A row over the nature of Sinn Féin’s top management has dominated the second week of the 26 County general election campaign.
After a successful opening week for Sinn Féin, whose poll numbers have been soaring, Fine Gael and Fianna Fáil have again refused to entertain the possibility that either could end up in coalition with Sinn Féin over what they say are the party’s “shadowy” backroom figures. They have also pointed to a series of complaints against Sinn Féin in recent years by party activists, members and elected representatives over its internal administration.
Taoiseach Leo Varadkar insisted Sinn Féin is “not a normal political party” and repeated a vow that Fine Gael will not go into coalition with it after the general election. He blamed the party’s Ard Chomhairle [high council], apparently confusing the acquiescent body with the party’s much more powerful Officer Board.
“Their decision making process involves consulting with an Ard Chomhairle and we have seen that in Northern Ireland where key decisions are not necessarily made by elected politicians.”
Much was made by Fianna Fáil of the fact that Sinn Féin leader Mary Lou McDonald has signed a pledge, along with all of her party’s candidates, to be guided by instructions from its Ard Chomhairle, but it is a pledge not unlike made by its own TDs.
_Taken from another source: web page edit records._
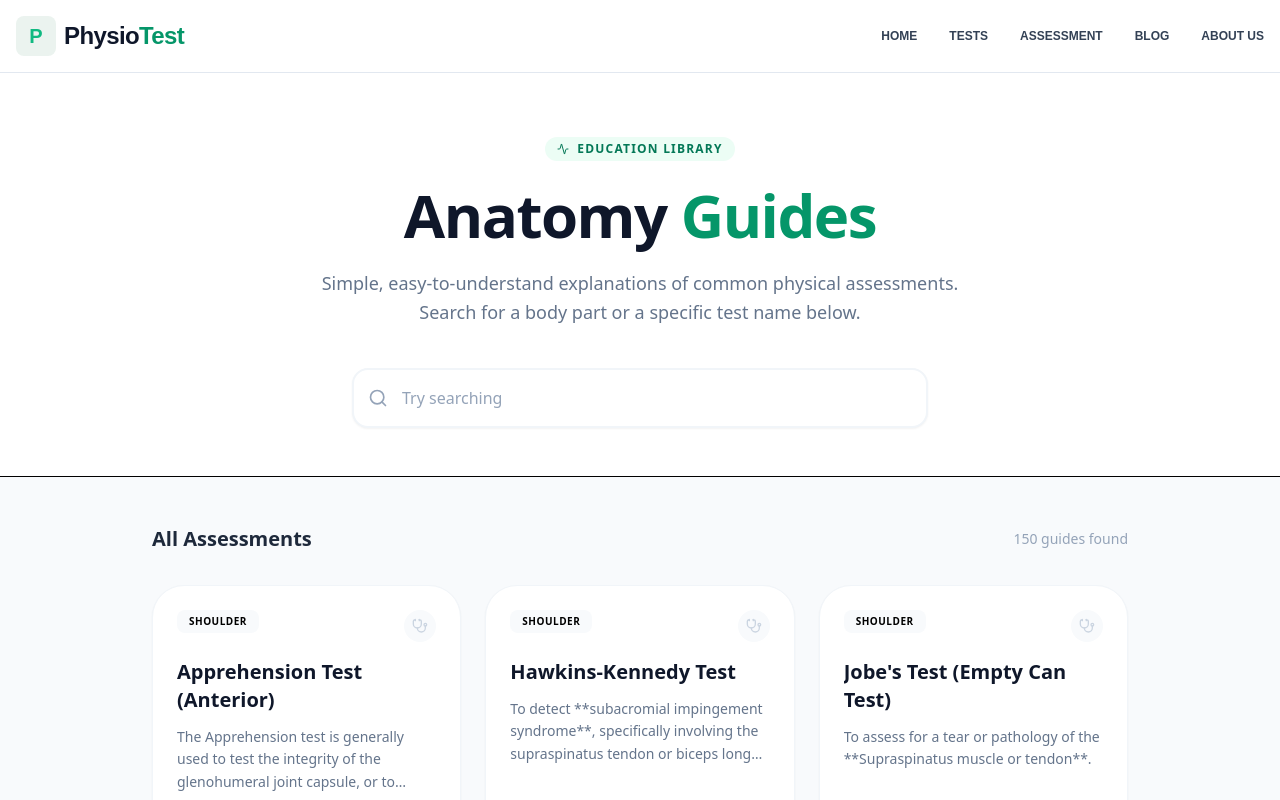
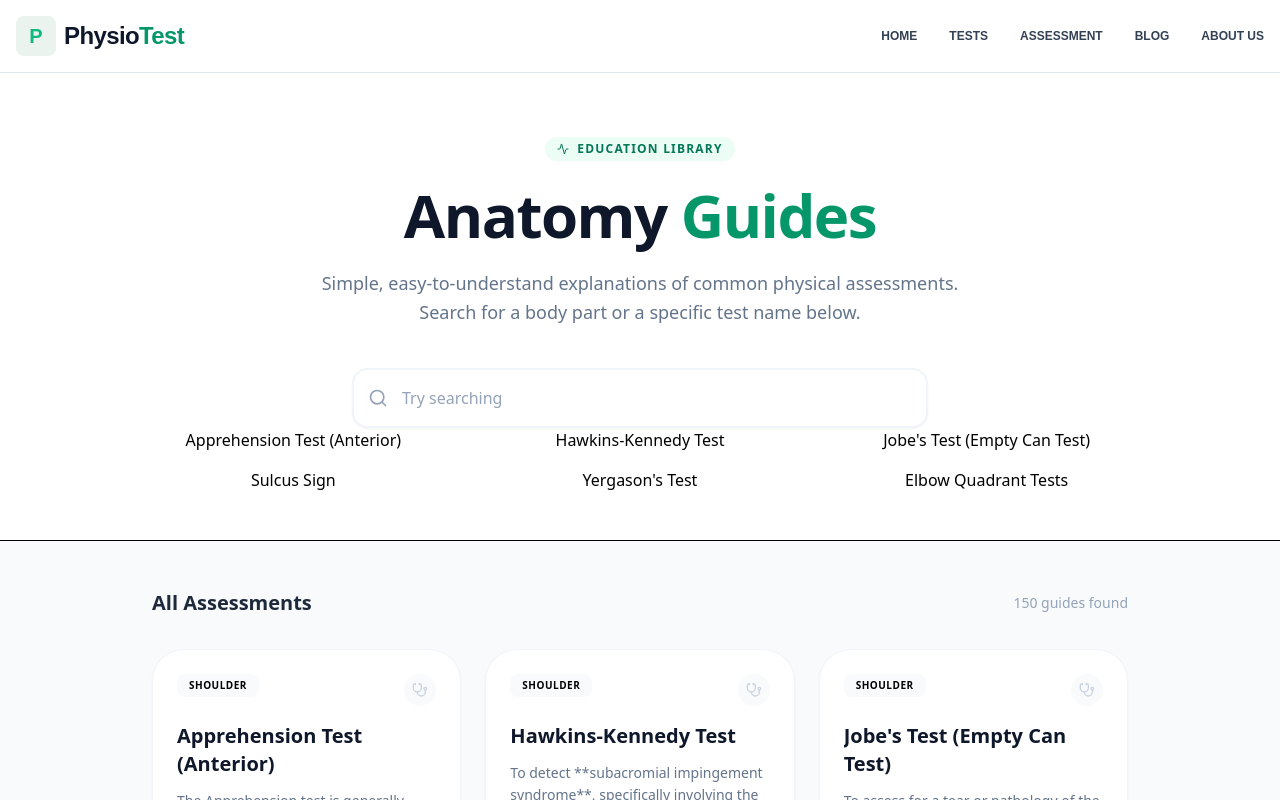
Before and after one commit to kul349/physio-tests-app, a React (Vite) app: page /page/test-details in a window 1280 px wide. Built offline with nearby package versions, Linux system fonts and the light colour scheme.

Commit message:
adding the grid items

```diff
--- a/index.html
+++ b/index.html
@@ -83,7 +83,6 @@
   function gtag(){dataLayer.push(arguments);}
   gtag('js', new Date());
 
-  // Use 'auto' to avoid invalid cookie domain warning
   gtag('config', 'G-RNMBZBPMKX', { cookie_domain: 'auto' });
 </script>
 
--- a/src/pages/HomePage.jsx
+++ b/src/pages/HomePage.jsx
@@ -59,8 +59,9 @@ const HomePage = () => {
         </title>
         <meta
           name="description"
-          content="Empowering patients to understand their recovery. Access simple guides, video demonstrations, and plain-English explanations for common physiotherapy clinical tests"
+          content="Discover a reliable physiotherapy assessment app with clear test explanations, video guidance, and patient-friendly reports to support injury recovery and learning."
         />
+
         <link rel="canonical" href="https://physio-tests-app.vercel.app/" />
 
         <meta property="og:title" content="Physio Tests for Patients" />
--- a/src/pages/TestDetailPage.jsx
+++ b/src/pages/TestDetailPage.jsx
@@ -42,7 +42,7 @@ function TestDetailPage() {
     <>
       <Helmet>
         <title>
-          Physiotherapy Test Library | Search and Learn Physical Assessments
+          Physiotherapy Special Tests Library | Clinical Assessment Guides
         </title>
         <meta
           name="description"
@@ -98,6 +98,13 @@ function TestDetailPage() {
                 onChange={(e) => setSearch(e.target.value)}
                 className="block w-full pl-12 pr-4 py-4 bg-white border-2 border-slate-100 rounded-2xl text-slate-900 placeholder-slate-400 focus:outline-none focus:ring-4 focus:ring-emerald-500/10 focus:border-emerald-500 transition-all shadow-sm"
               />
+            </div>
+            <div className="grid grid-cols-1 md:grid-cols-3 gap-4">
+              {filtered.slice(0, 6).map((test) => (
+                <Link key={test.id} to={`/tests/${test.slug}`}>
+                  {test.test_name}
+                </Link>
+              ))}
             </div>
           </div>
         </div>
```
Micheal Martin also criticised the involvement of unelected figues in Sinn Féin decision-making, who the party has said are merely political advisors.
Sinn Féin made light of the criticism, and sought to use the controversy to boost the visibility of low-profile young candidates who are members of the Ard Chomhairle. Candidates such as Darren O’Rourke in Meath East and Ruairí Ó Murchú in Louth featured in a series of online videos with Gerry Adams introducing the “shadowy figures” to the public.
Sinn Féin did not respond to the criticism directly, but a Sinn Féin spokesperson did say the body is “no different to the governing body of any other political party, trade union or sporting organisation”.
However Aontú party leader Peadar Tóibín, who had been a front-bench Sinn Féin TD before he left the party in a dispute over his views on abortion, backed the accusations of a controlling party leadership. He said key policy decisions are made by a “very tight circle” of six or seven people and are then “handed down” to TDs.
“Sometimes you’d be in meetings and you’d feel like everyone was talking from textbooks and those who spoke outside of the textbook were frowned upon,” he said.
Mr Tóibín said he was told who to vote for in an election to an Officer Board position at the 2018 Ard Fheis. He said paid organisers in SF have too much power over the organisation and warned that they regularly seek to influence the outcome of internal elections.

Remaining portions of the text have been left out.